#### Exercise directions
Where does "ipynb" occur in the listing? Copy every line that holds it.

#### Available data
###
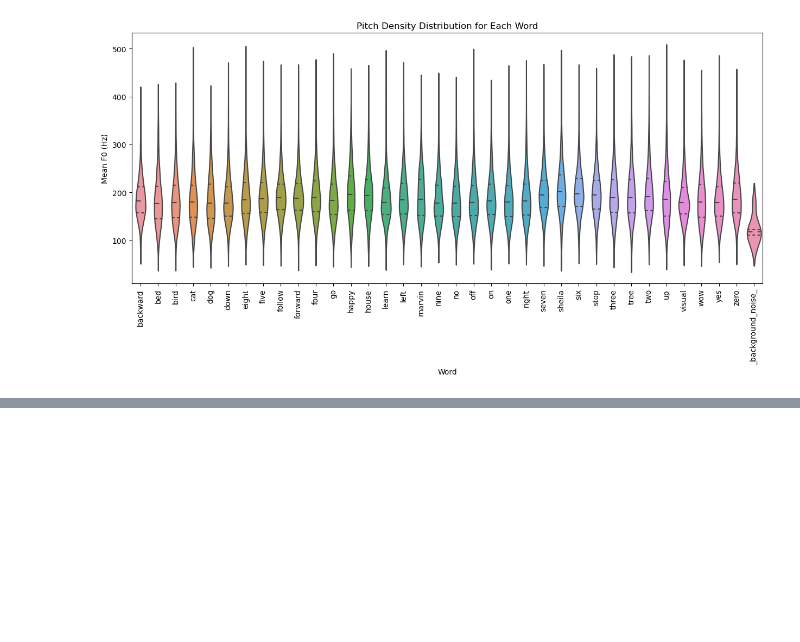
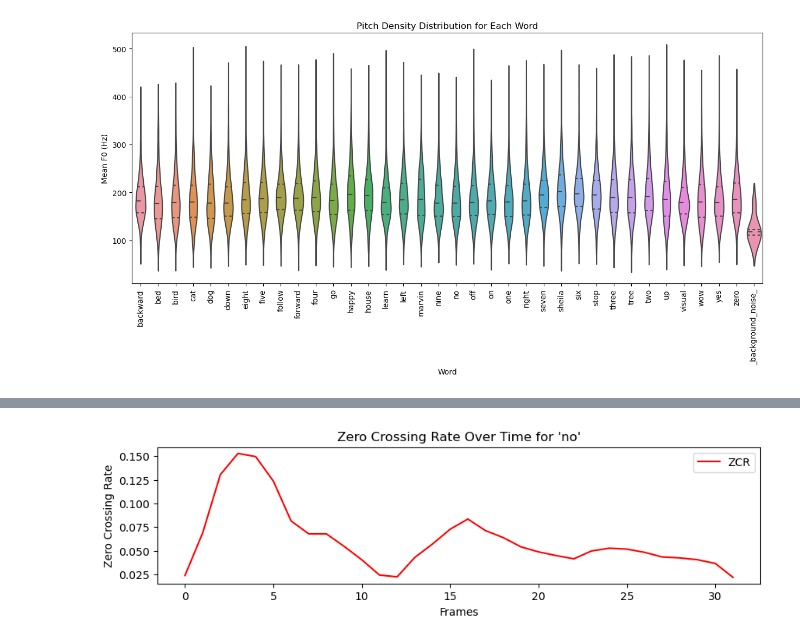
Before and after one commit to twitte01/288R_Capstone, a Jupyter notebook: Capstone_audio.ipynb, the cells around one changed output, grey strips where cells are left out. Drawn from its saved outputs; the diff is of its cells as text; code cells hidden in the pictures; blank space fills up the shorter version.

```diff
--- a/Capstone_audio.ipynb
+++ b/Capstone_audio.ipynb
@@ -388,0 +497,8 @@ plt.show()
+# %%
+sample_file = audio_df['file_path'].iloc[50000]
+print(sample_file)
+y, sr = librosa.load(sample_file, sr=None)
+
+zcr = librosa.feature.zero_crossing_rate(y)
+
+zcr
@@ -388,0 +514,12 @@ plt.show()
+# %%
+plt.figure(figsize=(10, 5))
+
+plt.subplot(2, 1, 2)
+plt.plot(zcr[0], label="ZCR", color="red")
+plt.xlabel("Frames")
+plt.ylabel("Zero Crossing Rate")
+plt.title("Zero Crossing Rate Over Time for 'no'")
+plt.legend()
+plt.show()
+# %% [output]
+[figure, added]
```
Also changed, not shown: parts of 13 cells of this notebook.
###
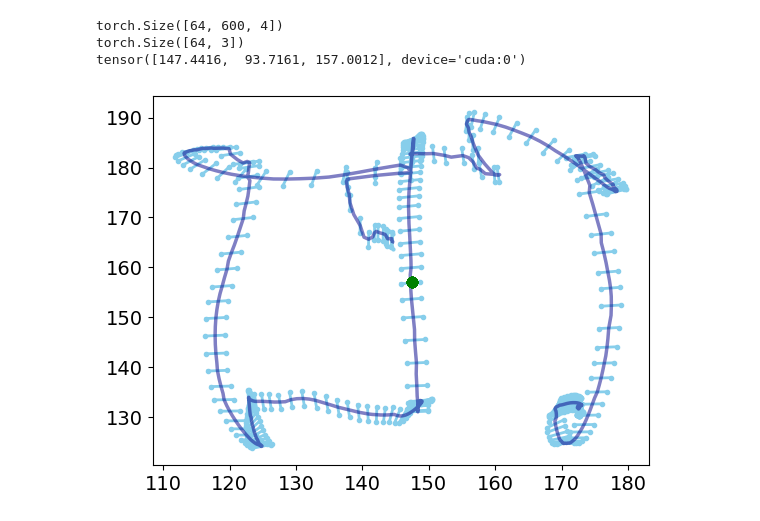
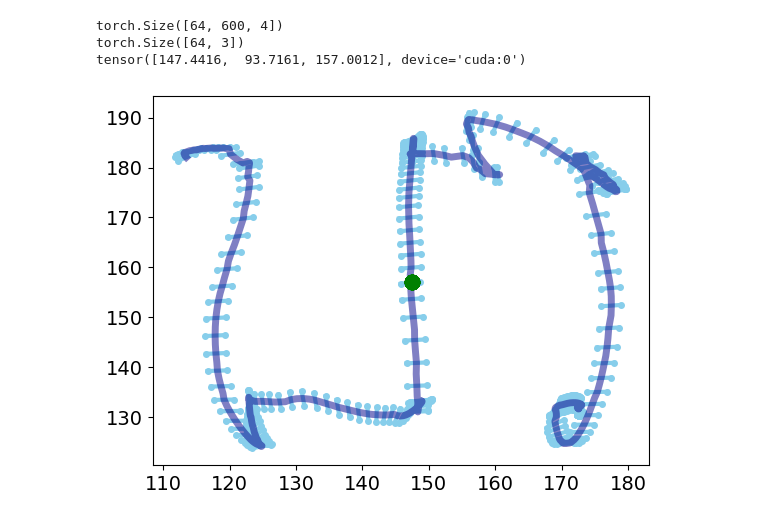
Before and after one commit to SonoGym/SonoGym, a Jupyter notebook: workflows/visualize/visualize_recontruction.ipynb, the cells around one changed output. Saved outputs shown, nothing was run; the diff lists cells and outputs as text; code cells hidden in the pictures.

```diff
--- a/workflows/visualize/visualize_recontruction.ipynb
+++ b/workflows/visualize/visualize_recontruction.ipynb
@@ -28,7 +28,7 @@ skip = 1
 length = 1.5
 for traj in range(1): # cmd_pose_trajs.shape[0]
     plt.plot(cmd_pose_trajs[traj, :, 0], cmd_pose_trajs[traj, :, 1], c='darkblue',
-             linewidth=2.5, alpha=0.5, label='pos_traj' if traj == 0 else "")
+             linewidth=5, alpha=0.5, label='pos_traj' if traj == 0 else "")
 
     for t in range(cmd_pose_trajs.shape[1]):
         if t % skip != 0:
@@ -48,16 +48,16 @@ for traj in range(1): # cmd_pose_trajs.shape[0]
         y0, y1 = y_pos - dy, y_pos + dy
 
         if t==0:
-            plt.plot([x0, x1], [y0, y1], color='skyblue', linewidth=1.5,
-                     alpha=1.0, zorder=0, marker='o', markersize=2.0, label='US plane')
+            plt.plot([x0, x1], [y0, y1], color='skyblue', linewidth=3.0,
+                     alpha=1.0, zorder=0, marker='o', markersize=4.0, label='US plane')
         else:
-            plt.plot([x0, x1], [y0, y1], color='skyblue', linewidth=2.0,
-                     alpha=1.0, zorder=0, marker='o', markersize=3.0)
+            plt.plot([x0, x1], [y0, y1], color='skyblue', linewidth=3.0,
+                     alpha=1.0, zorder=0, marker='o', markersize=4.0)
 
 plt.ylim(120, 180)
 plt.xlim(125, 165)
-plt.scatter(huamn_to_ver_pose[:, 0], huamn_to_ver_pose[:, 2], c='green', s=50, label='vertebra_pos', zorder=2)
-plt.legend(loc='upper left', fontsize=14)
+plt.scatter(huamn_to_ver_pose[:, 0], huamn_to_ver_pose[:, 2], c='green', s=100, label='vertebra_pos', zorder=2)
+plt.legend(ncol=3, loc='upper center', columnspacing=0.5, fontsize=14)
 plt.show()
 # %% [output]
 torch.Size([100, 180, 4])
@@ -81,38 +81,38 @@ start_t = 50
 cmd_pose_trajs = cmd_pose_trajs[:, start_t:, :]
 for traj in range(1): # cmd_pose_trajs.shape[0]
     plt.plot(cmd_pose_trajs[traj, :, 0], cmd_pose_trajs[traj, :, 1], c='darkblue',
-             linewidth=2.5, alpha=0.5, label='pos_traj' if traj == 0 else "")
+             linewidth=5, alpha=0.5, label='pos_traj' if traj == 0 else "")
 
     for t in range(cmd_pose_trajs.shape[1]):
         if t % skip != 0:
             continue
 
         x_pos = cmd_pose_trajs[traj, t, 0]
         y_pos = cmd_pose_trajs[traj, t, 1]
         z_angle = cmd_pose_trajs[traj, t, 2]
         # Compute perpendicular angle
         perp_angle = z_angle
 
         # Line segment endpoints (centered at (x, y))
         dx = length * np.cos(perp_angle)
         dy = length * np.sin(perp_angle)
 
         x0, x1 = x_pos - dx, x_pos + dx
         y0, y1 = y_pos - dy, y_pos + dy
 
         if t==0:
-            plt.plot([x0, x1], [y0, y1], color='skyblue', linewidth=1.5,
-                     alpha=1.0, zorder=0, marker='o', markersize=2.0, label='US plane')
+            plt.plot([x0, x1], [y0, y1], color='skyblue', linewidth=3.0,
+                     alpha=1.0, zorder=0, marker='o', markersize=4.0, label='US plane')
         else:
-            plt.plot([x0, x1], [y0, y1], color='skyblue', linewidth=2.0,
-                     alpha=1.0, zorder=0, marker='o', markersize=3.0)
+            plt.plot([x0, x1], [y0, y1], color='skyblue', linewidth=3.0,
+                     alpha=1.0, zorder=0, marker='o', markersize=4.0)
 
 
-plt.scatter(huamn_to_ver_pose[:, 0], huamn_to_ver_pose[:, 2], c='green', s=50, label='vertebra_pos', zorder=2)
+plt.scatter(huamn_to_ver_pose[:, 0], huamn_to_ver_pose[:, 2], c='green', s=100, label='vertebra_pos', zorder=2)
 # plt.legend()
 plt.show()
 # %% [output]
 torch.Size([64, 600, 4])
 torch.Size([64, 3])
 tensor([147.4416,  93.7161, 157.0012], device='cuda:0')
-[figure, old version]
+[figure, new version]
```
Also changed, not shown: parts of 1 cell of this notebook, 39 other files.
###
#### Solution to this task
Before and after one commit to twitte01/288R_Capstone, a Jupyter notebook: Capstone_audio.ipynb, the cells around one changed output, grey strips where cells are left out. Drawn from its saved outputs; the diff is of its cells as text; code cells hidden in the pictures; blank space fills up the shorter version.
--- a/Capstone_audio.ipynb
+++ b/Capstone_audio.ipynb
Before and after one commit to SonoGym/SonoGym, a Jupyter notebook: workflows/visualize/visualize_recontruction.ipynb, the cells around one changed output. Saved outputs shown, nothing was run; the diff lists cells and outputs as text; code cells hidden in the pictures.
--- a/workflows/visualize/visualize_recontruction.ipynb
+++ b/workflows/visualize/visualize_recontruction.ipynb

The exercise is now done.